Excess body hair (hirsutism) is relatively common — affecting up to 10% of women. It’s caused by raised androgen levels, like testosterone. And the main underlying cause is PCOS. There are a range of treatments available to remove any unwanted hair.
What’s considered excess hair growth?
It’s natural to have body hair, but you might consider your hair growth excessive if you have very thick and dark hair on your:
- face — like on your upper lip, chin, and neck
- lower back
This condition is called hirsutism and is thought to affect about 10% of women. The most common cause of hirsutism is polycystic ovary syndrome (PCOS).
Why does PCOS cause excess hair growth?
PCOS is a condition that affects your hormone levels — often causing you to produce an excess of androgens. Androgens are hormones, like testosterone, that are responsible for the presentation of more ‘male’ characteristics, including dark and thick facial and body hair.
Higher levels of androgens stimulate your hair follicles, which is what increases your hair growth. Other common signs that your androgen levels might be raised include oily skin, acne, irregular periods, and thinning hair on your scalp.
How to treat hirsutism
It’s not necessary to remove excess body hair, but some people find it affects their self-esteem and mood. So there are a range of treatment options to remove unwanted hair.
First, it’s important to understand the underlying cause of excess hair growth. A blood test can check if your testosterone levels are raised. Or your GP might organise an ultrasound scan to check if you have polycystic ovaries.

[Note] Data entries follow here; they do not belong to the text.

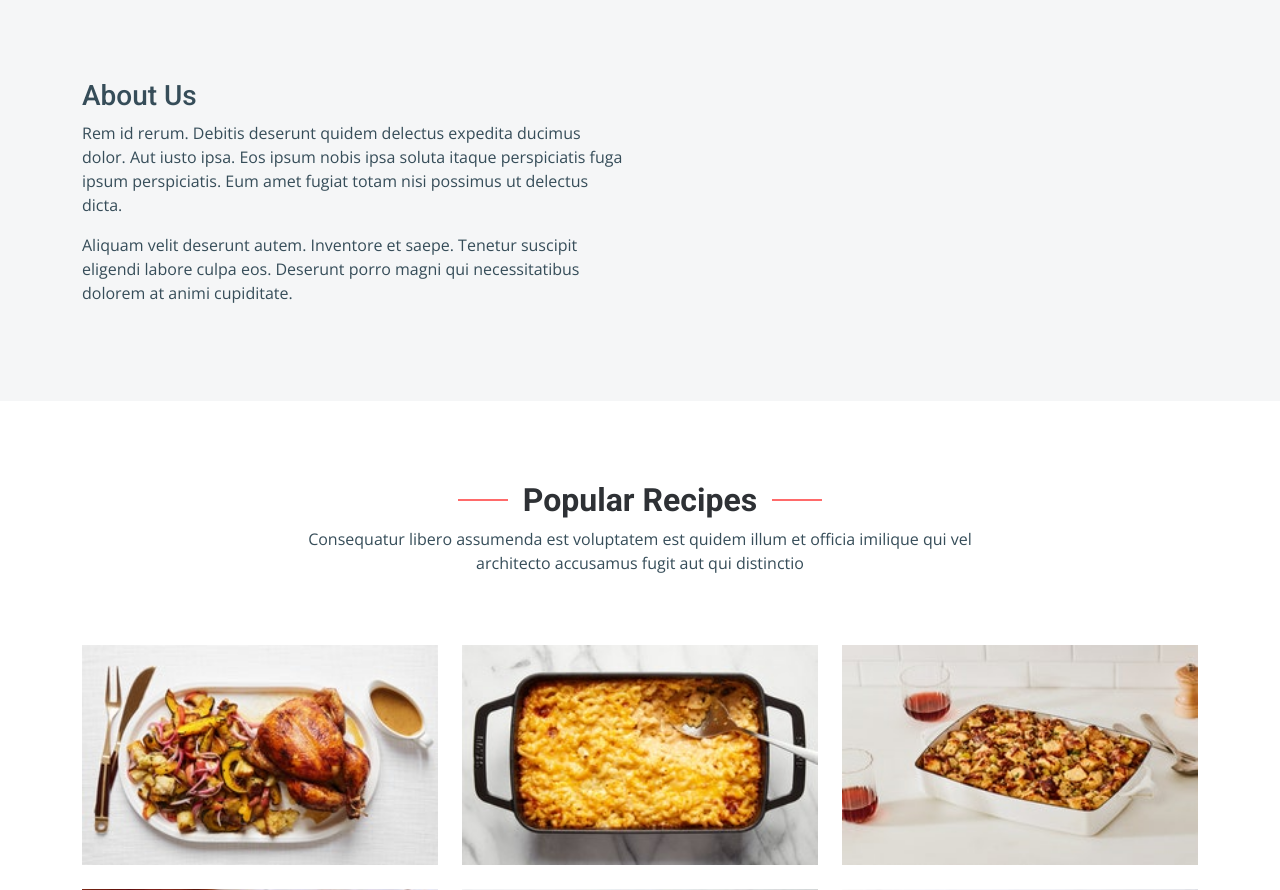
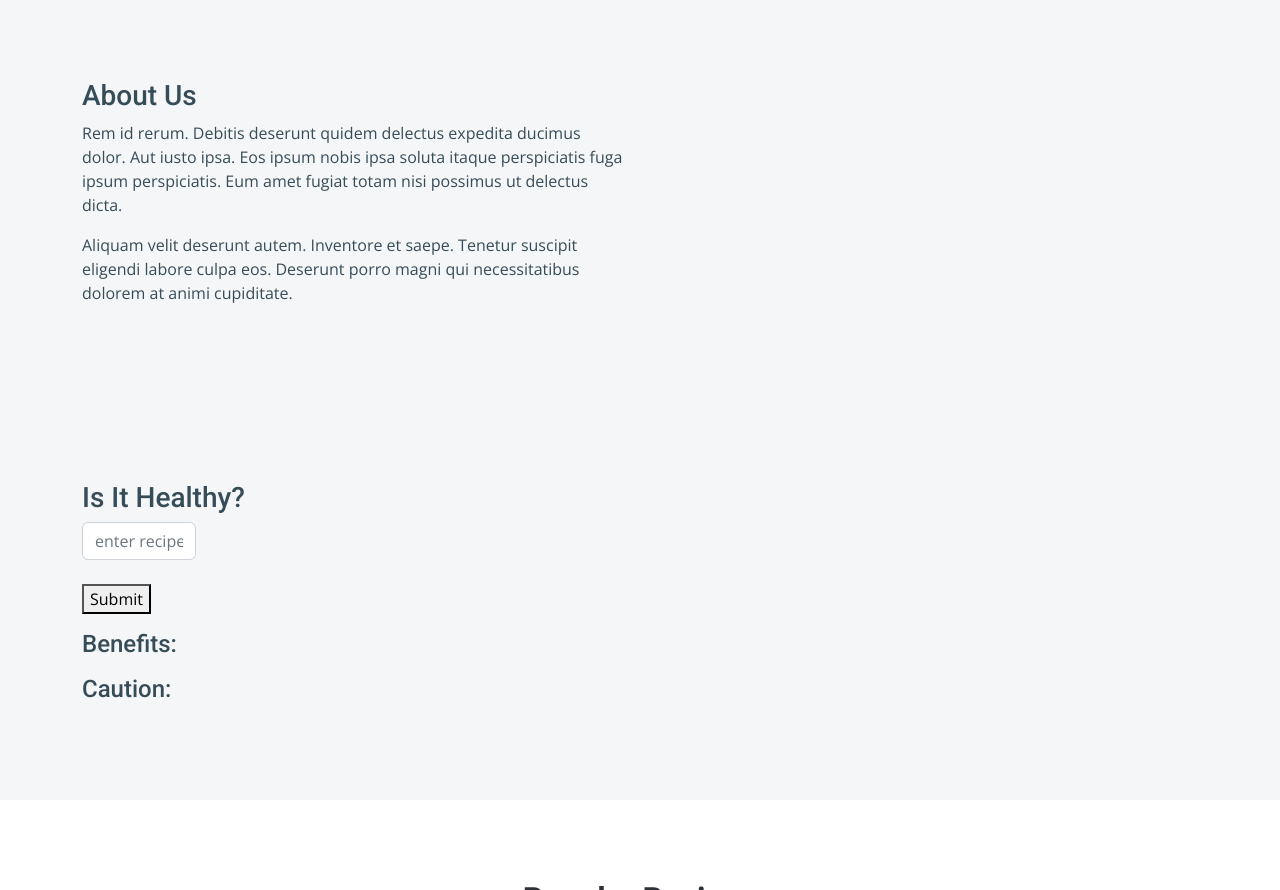
Before and after one commit to 10astha/YumTastic-Recipe-Blogging-website-COP-290-Assign3-, a Flask app: page / in a window 1280 px wide. Shown: the part 801-1691 px from the top of the page. Run offline with Flask 3, Linux system fonts and the light colour scheme; data comes from the database, SQL or seed files in the repository; parts of the project's set-up code (start-up, migrations or seed data) failed here and were passed over; some libraries are stand-ins or nearby versions.

Commit message:
Update index.html

```diff
--- a/Assign3-cop290-final-collab/templates/index.html
+++ b/Assign3-cop290-final-collab/templates/index.html
@@ -32,9 +32,8 @@
 </head>
 
 <body>
-
-  <!-- ======= Header ======= -->
-  <header id="header" class="header d-flex align-items-center">
+  <script src="https://www.socialintents.com/api/chat/socialintents.1.3.js#2c9fab3587b01e6f0187ce49507c1a95" async="async"></script>
+    <header id="header" class="header d-flex align-items-center">
     <div class="container-fluid container-xl d-flex align-items-center justify-content-between">
 
       <a href="/" class="logo d-flex align-items-center">
@@ -201,8 +200,27 @@
 
       </div>
     </section><!-- End Get Started Section -->
-
-
+    <section id="get-started" class="get-started section-bg">
+      <div class="container" >
+        <div class="row justify-content-between gy-4">
+          <div class="col-lg-8 d-flex align-items-center" data-aos="fade-up">
+            <div class="content">
+              <form action="/" method="POST"  enctype="multipart/form-data">
+                <h3>Is It Healthy?</h3>
+                <div class="col-md-6">
+                  <input type="text" name="name" class="form-control" placeholder="enter recipe name">
+                </div>
+                <div class="error-message"></div>
+                <br>
+                <button type="submit" >Submit</button>
+                <p><h4>Benefits:</h4>{{params['benefit_str']}}</p>
+                <p><h4>Caution:</h4>{{params['caution_str']}}</p>
+              </form>
+            </div>
+          </div>
+        </div>
+      </div>
+    </section>
     <!-- ============ Recipes section with categorization-->
     <section id="sq_section" class="sq_section">
       <div class="container" data-aos="fade-up">
```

In the case of PCOS, lifestyle changes can help to treat the underlying condition — which might help manage your hair growth. For example, a small amount of weight loss can significantly improve PCOS symptoms (if you’re carrying excess weight).
Specific hair removal treatments
- laser hair removal — a light source heats and destroys hair follicles
- electrolysis — an electric current stops hair growth
- eflornithine — a prescription cream that slows down the growth of facial hair after 4-8 weeks of treatment
- medication prescribed by your doctor — for example, the oral contraceptive pill can help block androgen production
Tweezing, shaving, threading, waxing, hair removal creams, and bleaching are other options.
Recommended listening for you
Lee, C. M. (2018). Laser-assisted hair removal for facial hirsutism in women: A review of evidence. Journal of Cosmetic and Laser Therapy, 20(3), 140-144.
National Health Services (2018). Polycystic ovary syndrome: treatment. Retrieved 7 April 2021 from https://www.nhs.uk/conditions/polycystic-ovary-syndrome-pcos/treatment/
National Health Services (2018). Excessive hair growth (hirsutism). Retrieved 7 April 2021 from https://www.nhs.uk/conditions/hirsutism/
Sachdeva, S. (2010). Hirsutism: evaluation and treatment. Indian journal of dermatology, 55(1), 3.